YOUR GOAL: Each line below is to be repeated exactly; any picture is to be left out.

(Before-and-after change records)

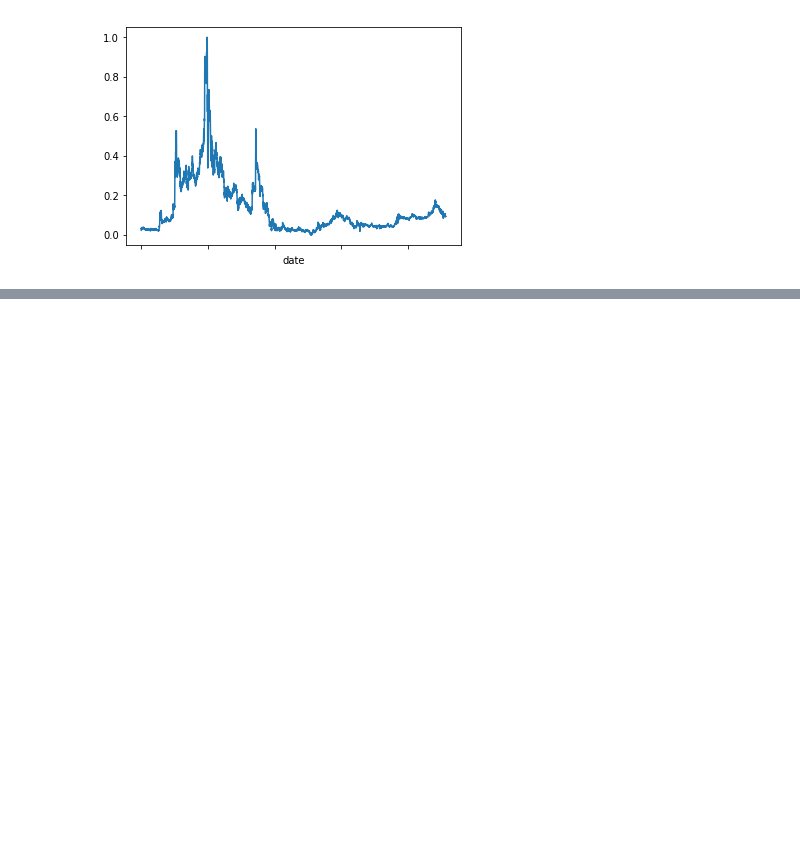
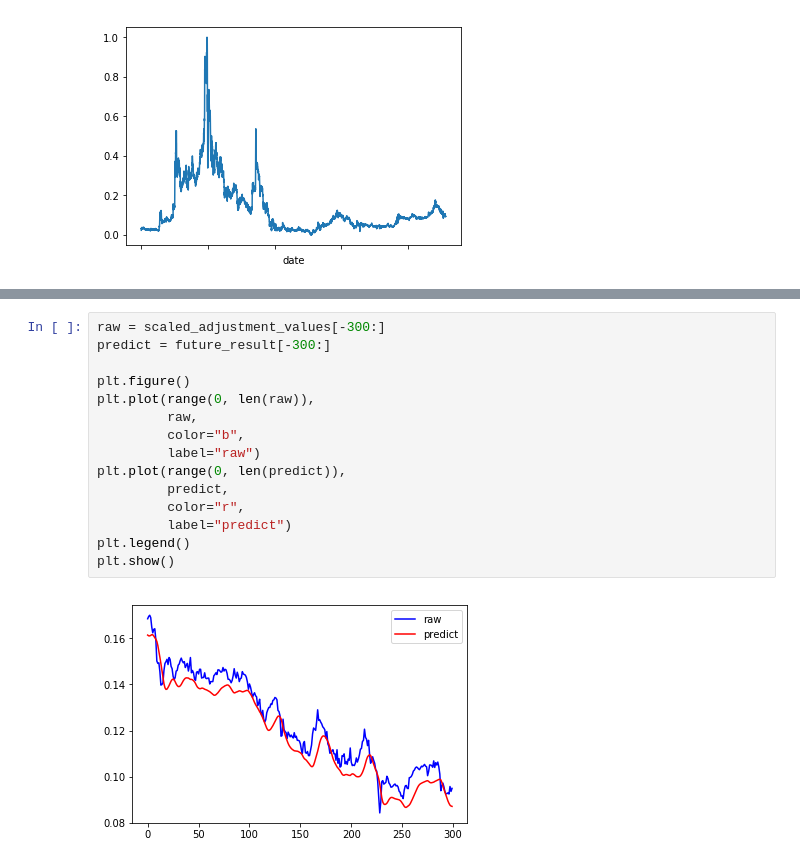
Before and after one commit to u6k/ml-sandbox, a Jupyter notebook: time_series_3.ipynb, the cells around one changed output, grey strips where cells are left out. Saved outputs shown, nothing was run; the diff lists cells and outputs as text; blank space fills up the shorter version.

```diff
--- a/time_series_3.ipynb
+++ b/time_series_3.ipynb
@@ -237,0 +240,17 @@ plt.show()
+# %%
+raw = scaled_adjustment_values[-300:]
+predict = future_result[-300:]
+
+plt.figure()
+plt.plot(range(0, len(raw)),
+         raw,
+         color="b",
+         label="raw")
+plt.plot(range(0, len(predict)),
+         predict,
+         color="r",
+         label="predict")
+plt.legend()
+plt.show()
+# %% [output]
+[figure, added]
```
Also changed, not shown: parts of 5 cells of this notebook.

COMPLETED TASK:
Before and after one commit to u6k/ml-sandbox, a Jupyter notebook: time_series_3.ipynb, the cells around one changed output, grey strips where cells are left out. Saved outputs shown, nothing was run; the diff lists cells and outputs as text; blank space fills up the shorter version.

```diff
--- a/time_series_3.ipynb
+++ b/time_series_3.ipynb
@@ -237,0 +240,17 @@ plt.show()
+# %%
+raw = scaled_adjustment_values[-300:]
+predict = future_result[-300:]
+
+plt.figure()
+plt.plot(range(0, len(raw)),
+         raw,
+         color="b",
+         label="raw")
+plt.plot(range(0, len(predict)),
+         predict,
+         color="r",
+         label="predict")
+plt.legend()
+plt.show()
+# %% [output]
+[figure, added]
```
Also changed, not shown: parts of 5 cells of this notebook.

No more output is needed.